Sickle cell anemia, in addition to being a hemoglobinopathy, is a hemolytic anemia. Hemolysis is both intravascular (about one-third) and extravascular (about two-thirds). Common markers of hemolysis include elevated LDH and bilirubin concentrations and increased reticulocytes.
The hemoglobin that is released into the plasma during intravascular hemolysis combines with nitric oxide (NO). The resulting decrease in NO availability contributes to the vaso-occlusive crisis by stimulating vasoconstriction, endothelial adhesiveness, and thrombosis.
Hemolytic crisis also involves splenic sequestration, which occurs in an effort to remove damaged RBCs. This can result in hypovolemia, which may lead to shock, especially in children. Children can also exhibit splenomegaly due to intrasplenic pooling of blood.
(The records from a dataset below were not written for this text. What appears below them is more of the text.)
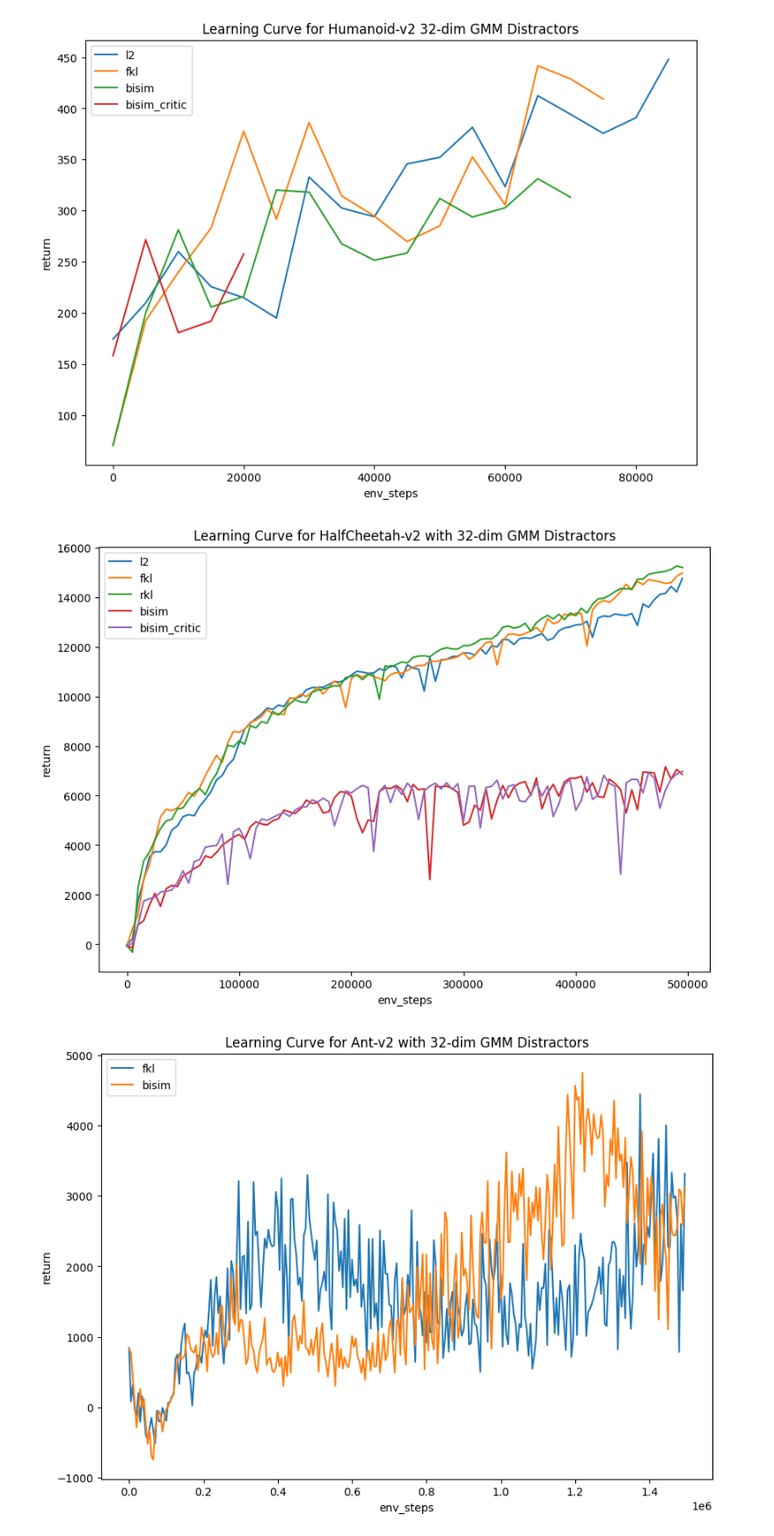
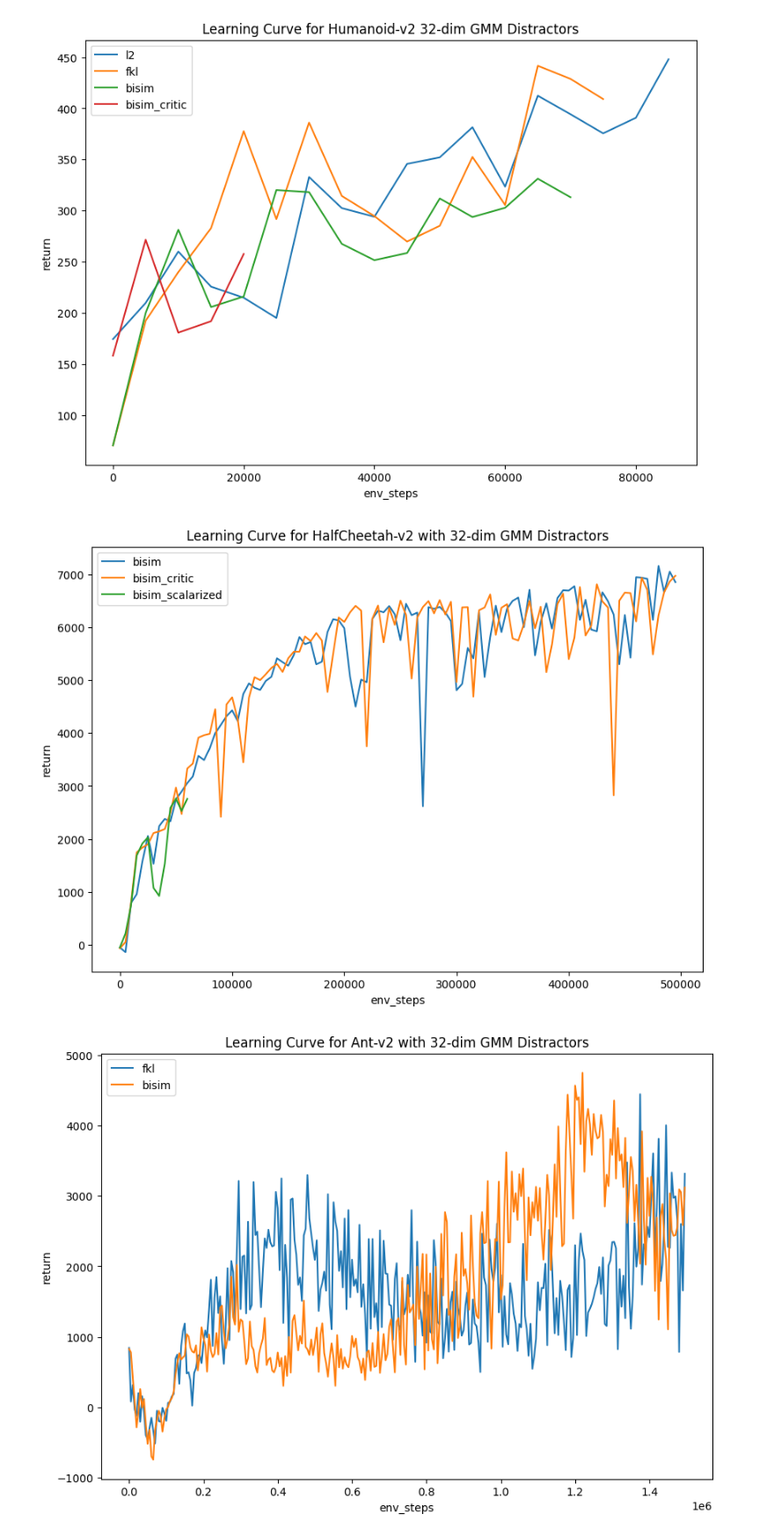
Before and after one commit to rytse/self-predictive-rl, a Jupyter notebook: mujoco_code/vis2.ipynb, the cells around one changed output. Shown at 88% size. Saved outputs shown, nothing was run; the diff lists cells and outputs as text; code cells hidden in the pictures.

```diff
--- a/mujoco_code/vis2.ipynb
+++ b/mujoco_code/vis2.ipynb
@@ -180,32 +184,36 @@ plot_learning_curves(humanoid_datasets, "Humanoid-v2 32-dim GMM Distractors")
 # %%
 halfcheetah_datasets = OrderedDict(
     [
-        (
-            "l2",
-            Path("./logs/HalfCheetah-v2-d32/2024-10-09-14-50-30+1930320-1930320"),
-        ),
-        (
-            "fkl",
-            Path("./logs/HalfCheetah-v2-d32/2024-10-09-14-48-19+1926785-1926785"),
-        ),
-        (
-            "rkl",
-            Path("./logs/HalfCheetah-v2-d32/2024-10-09-14-50-12+1929748-1929748"),
-        ),
+        # (
+        #     "l2",
+        #     Path("./logs/HalfCheetah-v2-d32/2024-10-09-14-50-30+1930320-1930320"),
+        # ),
+        # (
+        #     "fkl",
+        #     Path("./logs/HalfCheetah-v2-d32/2024-10-09-14-48-19+1926785-1926785"),
+        # ),
+        # (
+        #     "rkl",
+        #     Path("./logs/HalfCheetah-v2-d32/2024-10-09-14-50-12+1929748-1929748"),
+        # ),
         (
             "bisim",
             Path("./logs/HalfCheetah-v2-d32/2024-10-09-14-48-21+1926890-1926890"),
         ),
         (
             "bisim_critic",
             Path("./logs/HalfCheetah-v2-d32/2024-10-09-17-47-38+27493-27493"),
         ),
+        (
+            "bisim_scalarized",
+            Path("./logs/HalfCheetah-v2-d32/2024-10-13-22-05-12+19036-19036/"),
+        ),
     ]
 )
 
 plot_learning_curves(halfcheetah_datasets, "HalfCheetah-v2 with 32-dim GMM Distractors")
 # %% [output]
-[figure, old version]
+[figure, new version]
 # %%
 ant_datasets = OrderedDict(
     [
```
Also changed, not shown: parts of 1 cell of this notebook, 38 other files.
Adults in hemolytic crisis may experience autosplenectomy. This occurs when the spleen has multiple infarctions, followed by fibrosis, which renders the spleen nonfunctional.